(Text found in the Mainichi publication『連合赤軍・”狼”たちの時代―1969-1975』.)
if the Revolution Suddenly Erupted One Morning
Graffiti in the bathroom of the Law Department at Tokyo University
Minsei (民青): Horrified, they’d rush to call Yoyogi (Japanese Communist Party headquarters), but since they have no idea what is going on, they’d push together all their furniture into a barricade, lock the door, and hide in the closet.
Bund (ブント): They wouldn’t believe the news, exclaiming, “We haven’t finished off the riot police, so there’s no way the revolution has begun!”
Kakumaru (革マル): They’d play it all cool, looking up at the sky and muttering, “Any revolution that we didn’t start could not possibly be real, so we aren’t going to liberate no one from alienation.”
Chūkaku (中核): They’d demand, “Let us join in,” and when denied, would cry, “They are Stalinist agents!” to deaf ears.
(United Socialist) Front (フロント): They’d be busy calling to arrange for teachers to hold a teach-in about the revolution.

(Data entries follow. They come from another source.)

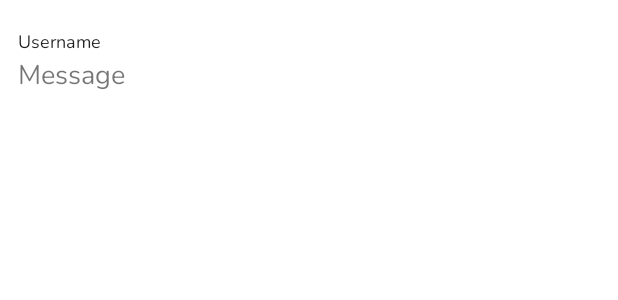
After one commit to LaiTsz/JobGuide, an Android app: the layout list_item_post.xml on its own in the app's theme, with its tools: preview values and no code run, on a phone screen of 412 x 824 dp. The commit adds this screen. Shown: the top 300 px of the screen. Run offline under Robolectric (Android 15) with nearby library versions, the phone set to English and light mode, and no system bars.

Commit message:
update the forum navigation to post

```diff
--- a/app/src/main/java/com/fredrikbogg/android_chat_app/data/db/repository/DatabaseRepository.kt
+++ b/app/src/main/java/com/fredrikbogg/android_chat_app/data/db/repository/DatabaseRepository.kt
@@ -106,6 +106,7 @@ class DatabaseRepository {
         }.addOnFailureListener { b.invoke(Result.Error(it.message)) }
     }
 
+
     //endregion
 
     //region Load List
@@ -167,8 +168,6 @@ class DatabaseRepository {
         firebaseDatabaseService.attachChatObserver(Chat::class.java, chatID, observer, b)
     }
 
-    fun loadAndObserveForum(userID: String, observer: FirebaseReferenceValueObserver, b: ((Result<User>) -> Unit)) {
-        firebaseDatabaseService.attachUserObserver(User::class.java, userID, observer, b)
-    }
+
     //endregion
 }
--- a/app/src/main/java/com/fredrikbogg/android_chat_app/ui/forum/ForumViewModel.kt
+++ b/app/src/main/java/com/fredrikbogg/android_chat_app/ui/forum/ForumViewModel.kt
@@ -6,7 +6,9 @@ import com.fredrikbogg.android_chat_app.data.db.repository.DatabaseRepository
 import com.fredrikbogg.android_chat_app.data.Event
 import com.fredrikbogg.android_chat_app.data.Result
 import com.fredrikbogg.android_chat_app.data.db.entity.Post
+import com.fredrikbogg.android_chat_app.data.db.remote.FirebaseReferenceChildObserver
 import com.fredrikbogg.android_chat_app.ui.DefaultViewModel
+import com.google.firebase.database.*
 import kotlin.math.E
 
 
@@ -23,12 +25,14 @@ class ForumViewModel: DefaultViewModel() {
         }
         loadForum()
         Log.e("forumList","${forumList.value}")
+
     }
 
-    private fun loadForum() {
+    fun loadForum() {
         repository.loadForum { result: Result<MutableList<Post>> ->
             onResult(updatedForumList, result)
         }
+
     }
 
     fun selectForum(post: Post){
--- a/app/src/main/java/com/fredrikbogg/android_chat_app/ui/users/UsersFragment.kt
+++ b/app/src/main/java/com/fredrikbogg/android_chat_app/ui/users/UsersFragment.kt
@@ -64,7 +64,6 @@ class UsersFragment : Fragment() {
 
     }
 
-
     override fun onOptionsItemSelected(item: MenuItem): Boolean {
         when (item.itemId) {
             android.R.id.home -> {
--- /dev/null
+++ b/app/src/main/res/layout/list_item_post.xml
@@ -0,0 +1,53 @@
+<?xml version="1.0" encoding="utf-8"?>
+
+<layout xmlns:android="http://schemas.android.com/apk/res/android"
+    xmlns:app="http://schemas.android.com/apk/res-auto"
+    xmlns:tools="http://schemas.android.com/tools">
+
+
+    <androidx.constraintlayout.widget.ConstraintLayout
+        android:layout_width="match_parent"
+        android:layout_height="wrap_content"
+        android:layout_marginTop="16dp"
+        android:clickable="true"
+        android:focusable="true"
+        android:elevation="8dp"
+        >
+
+        <androidx.constraintlayout.widget.ConstraintLayout
+            android:layout_width="0dp"
+            android:layout_height="wrap_content"
+            android:layout_marginStart="12dp"
+            android:layout_marginTop="3dp"
+            android:layout_marginBottom="3dp"
+            app:layout_constraintBottom_toBottomOf="parent"
+            app:layout_constraintLeft_toLeftOf="parent"
+            app:layout_constraintRight_toRightOf="parent"
+            app:layout_constraintTop_toTopOf="parent">
+
+            <TextView
+                android:id="@+id/commentUsername"
+                style="@style/BoldText"
+                android:layout_width="match_parent"
+                android:layout_height="wrap_content"
+                android:singleLine="true"
+                android:textSize="12sp"
+                app:layout_constraintLeft_toLeftOf="parent"
+                app:layout_constraintTop_toTopOf="parent"
+                tools:text="Username" />
+
+            <TextView
+                android:id="@+id/commentContext"
+                android:layout_width="match_parent"
+                android:layout_height="wrap_content"
+                android:singleLine="false"
+                android:textSize="18sp"
+                app:layout_constraintBottom_toBottomOf="parent"
+                app:layout_constraintLeft_toLeftOf="parent"
+                app:layout_constraintTop_toBottomOf="@id/commentUsername"
+                tools:text="Message" />
+
+        </androidx.constraintlayout.widget.ConstraintLayout>
+
+    </androidx.constraintlayout.widget.ConstraintLayout>
+</layout>
```
Also changed, not shown: app/src/main/java/com/fredrikbogg/android_chat_app/ui/addPost/AddPostViewModel.kt (+13 -4 lines), app/src/main/java/com/fredrikbogg/android_chat_app/ui/forum/ForumFragment.kt (+15 -8 lines), app/src/main/res/layout/fragment_post.xml (+69 -10 lines).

Kaihō (解放): They’d keep repeating their one idiot slogan “We’re against the rationalization of revolutionary power!” until everyone finally realized how dumb they are.
ML (マルクス・レーニン主義派): Flustered, they’d call Beijing. But not being able to connect, they’d be completely perplexed: “How could a revolution start without a people’s war?” Then they’d retreat back to the farms with dour faces.
Proletariat Army (プロ軍): They’d say, “What? This is shitty!” and start pouring sulfuric acid into bottles to get ready for the counterrevolution.
Tokyo University Law Department Students (東大法学部学生): A call to the National Personnel Authority (人事院) would not convince them, so they’d go there to directly confirm it themselves. But they’d be terrorized to learn that the Civil Service Exam (国家公務員試験) had been abolished. After pulling themselves together, they’d throw out their statute books (六法全書) and start leafing through works by Stalin, Guevara, and Lenin. But not being able to understand the sentiments, they start preparations to make a placard that reads “Anti-Violence, Anti-Blockade.”
1. Minsei (民青) is the nickname for the Democratic Youth League of Japan (日本民主青年同盟) — a junior organization of the Japanese Communist Party. They were non-New Left student activists.
2. Kakumaru and Chūkaku are two factions of the Revolutionary Communist League that have been at war with each other for decades.
3. Front were the “Socialist League” and believed in “structural reform.”
4. Kaihō — meaning “liberation” — were an extremist offshoot of the Japan Socialist Party-affiliated Japan Socialist Youth League (日本社会主義青年同盟) nicknamed Shaseidō (社青同).
5. ML were an offshoot of Bund who took up Maoist ideology.
6. Pro-gun were Fourth Internationalist Trotskyites.
7. The Japanese bureaucracy has traditionally come from the Law Department of Tokyo University.